But perhaps the best way to avoid broken adoptions is to prevent children from unnecessarily entering foster care in the first place. In general, CWOP has an organizational commitment to models of Preventive Services that are community-driven. CWOP was a founding member of the Highbridge Partnership for Family Supports and Justice, also known as the Bridge Builders.
At the Bridge Builders’ inception, the Highbridge community in the South Bronx had the highest rates of reports to State Central Register and of foster care placement in New York City. Through a coalition of funders, service providers and public agencies including ACS—and co-led by community residents—the Bridge Builders stationed family support workers in local public schools, provided pre-court legal services to families at the first point of contact with ACS, gave small grants for both emergencies and for innovative community self-improvement projects and trained dozens of local parents as peer advocates.
The Chapin Hall Center of the University of Chicago was retained to study and evaluate the impact of this coordinated approach; 2008, the year when the Bridge Builders was last fully funded, was marked by a 28 percent decline in foster care placements during a period of time when the Bronx as a whole showed a 2 percent decline and the city as a whole showed a slight increase.

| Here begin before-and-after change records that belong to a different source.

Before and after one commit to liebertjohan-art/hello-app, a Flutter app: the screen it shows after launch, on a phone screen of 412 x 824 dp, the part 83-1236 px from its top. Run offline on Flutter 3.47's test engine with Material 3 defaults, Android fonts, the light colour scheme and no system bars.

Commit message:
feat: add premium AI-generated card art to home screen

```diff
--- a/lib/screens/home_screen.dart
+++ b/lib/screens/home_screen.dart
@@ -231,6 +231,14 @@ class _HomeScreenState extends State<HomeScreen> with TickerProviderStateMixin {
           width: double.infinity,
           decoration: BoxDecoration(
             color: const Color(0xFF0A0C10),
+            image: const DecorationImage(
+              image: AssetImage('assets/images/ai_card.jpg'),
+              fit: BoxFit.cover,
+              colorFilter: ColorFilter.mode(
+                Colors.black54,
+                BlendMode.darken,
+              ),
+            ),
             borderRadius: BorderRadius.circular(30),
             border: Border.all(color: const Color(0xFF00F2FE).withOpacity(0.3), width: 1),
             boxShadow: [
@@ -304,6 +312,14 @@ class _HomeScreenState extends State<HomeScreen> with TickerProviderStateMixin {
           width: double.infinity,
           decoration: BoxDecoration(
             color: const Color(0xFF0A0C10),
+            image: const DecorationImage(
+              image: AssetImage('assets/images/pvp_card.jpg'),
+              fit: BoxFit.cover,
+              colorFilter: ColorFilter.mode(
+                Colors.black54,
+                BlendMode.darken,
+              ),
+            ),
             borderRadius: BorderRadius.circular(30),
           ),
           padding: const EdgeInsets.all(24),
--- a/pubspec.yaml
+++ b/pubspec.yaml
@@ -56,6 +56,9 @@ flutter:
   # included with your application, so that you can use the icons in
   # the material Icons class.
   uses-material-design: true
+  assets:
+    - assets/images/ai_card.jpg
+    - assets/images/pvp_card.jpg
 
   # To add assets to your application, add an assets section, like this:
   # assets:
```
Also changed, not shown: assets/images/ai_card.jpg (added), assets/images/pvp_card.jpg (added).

It was New York State that led the nation in creating a dedicated funding stream for Preventive Services, and the models of service that have proved sustainable and have consistently garnered national acclaim have been home-grown, rooted in their own communities of origin and led by persons with a deep understanding of the needs of their own communities and families.
It is time again for New York City to lead, not follow, national trends. We would spend far less time trying to quantify and fix broken adoptions if we invested more time and public resources in partnering with families and communities in their efforts to protect and nurture their own children, from day one.